Within the lines below, find those that hold the string "import" and copy each one.

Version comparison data
[Start of Attachment]

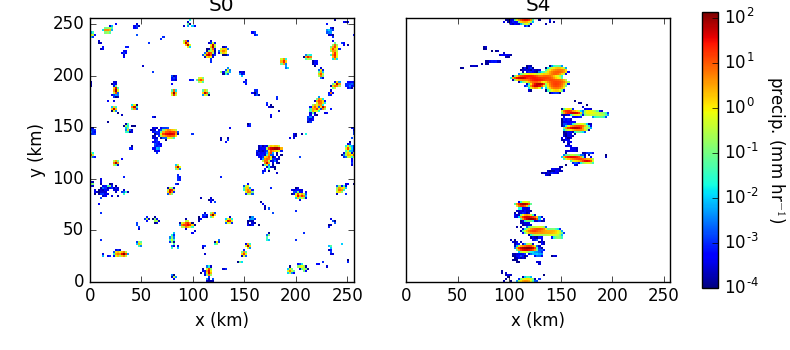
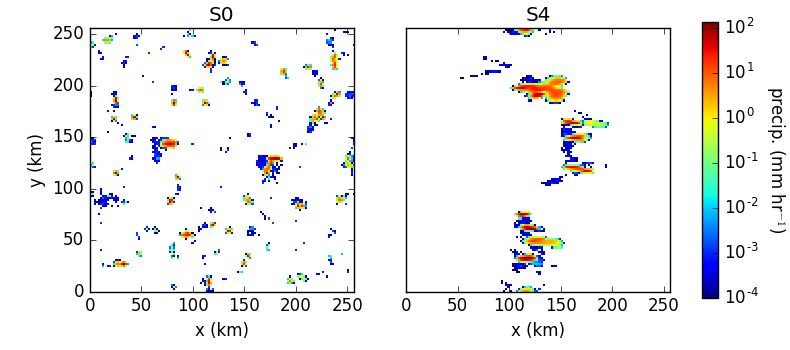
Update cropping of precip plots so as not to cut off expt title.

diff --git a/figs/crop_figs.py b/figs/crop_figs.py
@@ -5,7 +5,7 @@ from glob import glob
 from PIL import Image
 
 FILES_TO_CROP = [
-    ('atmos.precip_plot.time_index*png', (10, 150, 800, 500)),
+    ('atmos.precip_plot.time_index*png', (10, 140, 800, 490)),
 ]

[End of Attachment]

Your response:
@@ -5,7 +5,7 @@ from glob import glob
 from PIL import Image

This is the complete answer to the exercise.